WHAT YOU ARE ASKED TO DO. Count how many lines below contain the word "text", then give that number alone.

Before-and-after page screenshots
↓↓↓

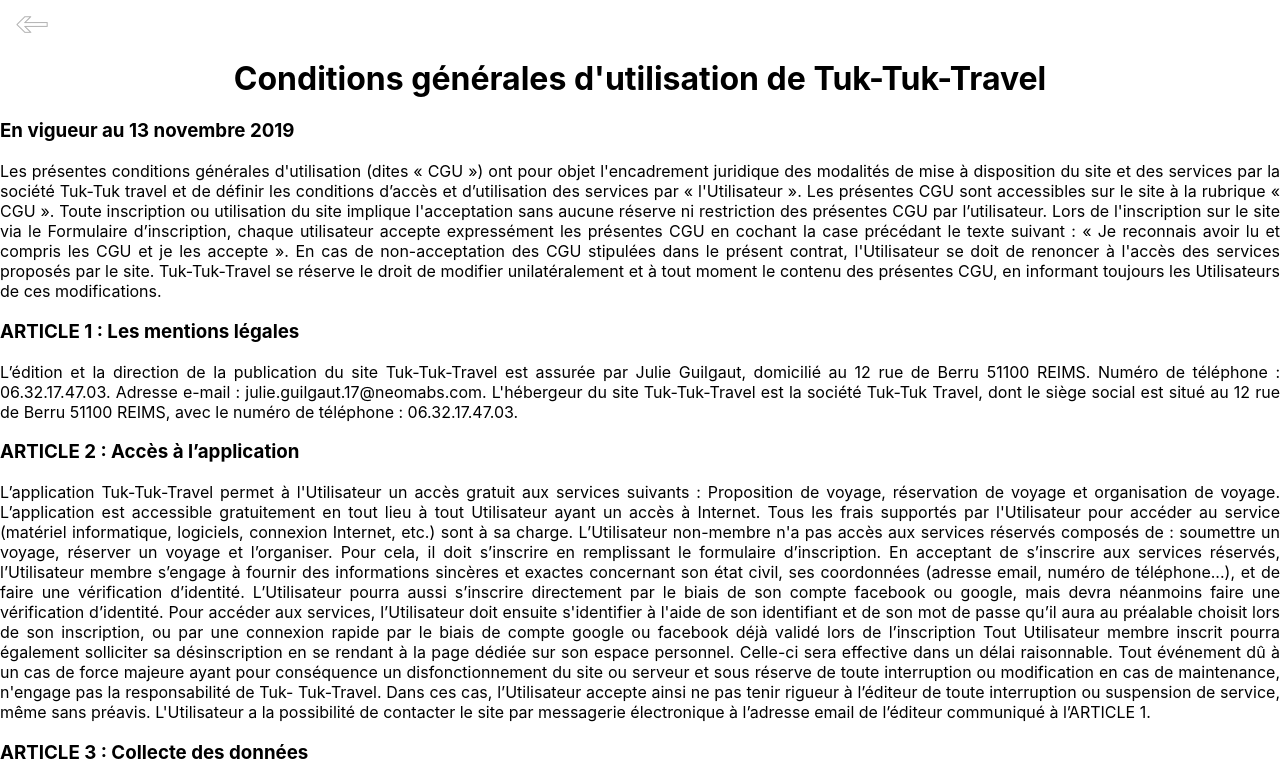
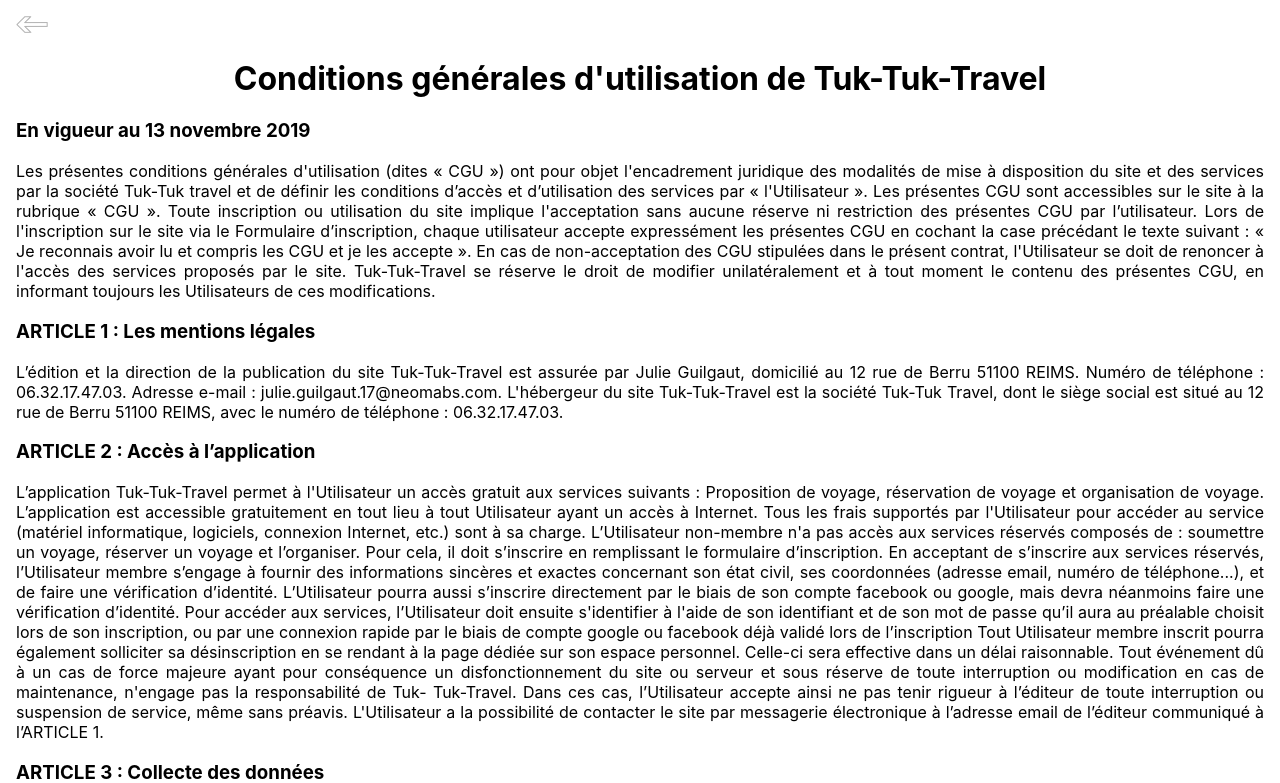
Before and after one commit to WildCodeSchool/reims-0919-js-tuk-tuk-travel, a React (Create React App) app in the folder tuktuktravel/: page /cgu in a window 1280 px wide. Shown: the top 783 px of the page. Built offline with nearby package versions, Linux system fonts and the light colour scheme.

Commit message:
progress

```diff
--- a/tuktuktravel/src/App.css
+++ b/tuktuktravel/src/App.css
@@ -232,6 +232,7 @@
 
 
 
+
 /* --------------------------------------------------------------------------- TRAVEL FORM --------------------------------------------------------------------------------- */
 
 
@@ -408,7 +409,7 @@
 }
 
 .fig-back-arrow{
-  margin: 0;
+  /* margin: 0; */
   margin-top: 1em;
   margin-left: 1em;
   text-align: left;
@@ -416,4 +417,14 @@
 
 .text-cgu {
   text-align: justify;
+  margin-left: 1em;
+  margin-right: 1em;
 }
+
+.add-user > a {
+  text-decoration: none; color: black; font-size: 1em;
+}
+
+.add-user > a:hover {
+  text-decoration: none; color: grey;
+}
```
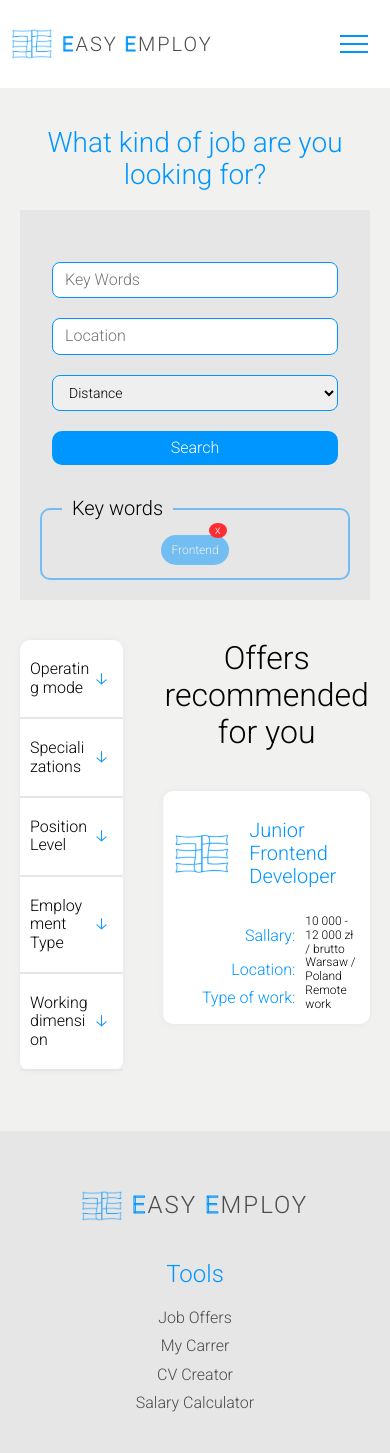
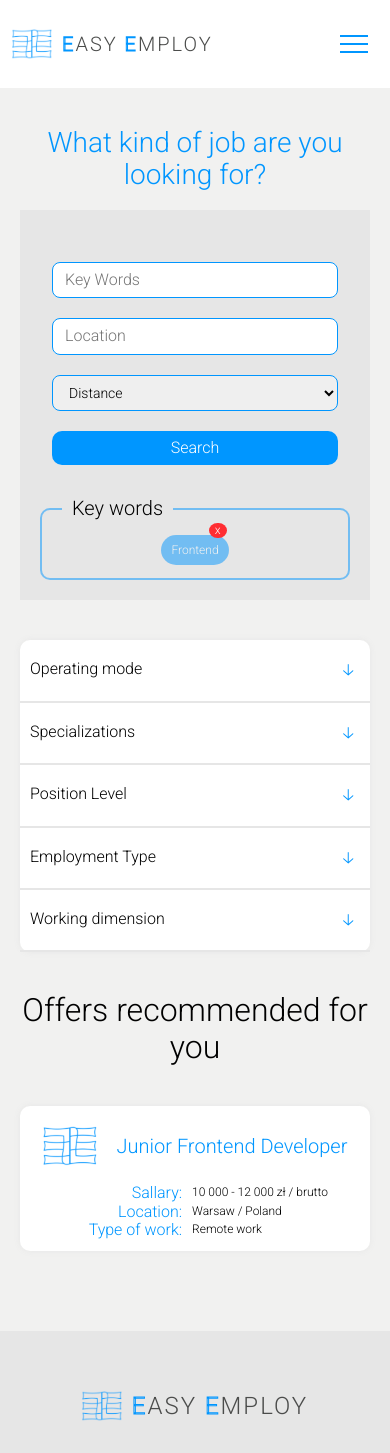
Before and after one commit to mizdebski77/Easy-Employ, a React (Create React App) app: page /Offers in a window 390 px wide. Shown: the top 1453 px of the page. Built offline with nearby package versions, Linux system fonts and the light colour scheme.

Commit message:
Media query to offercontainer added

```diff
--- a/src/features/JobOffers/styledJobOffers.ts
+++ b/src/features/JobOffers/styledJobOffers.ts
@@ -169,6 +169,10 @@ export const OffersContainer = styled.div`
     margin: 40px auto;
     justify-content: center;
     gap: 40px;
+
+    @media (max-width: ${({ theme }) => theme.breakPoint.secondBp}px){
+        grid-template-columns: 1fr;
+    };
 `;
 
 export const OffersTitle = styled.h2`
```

↑↑↑

ANSWER FOR THIS EXERCISE. 5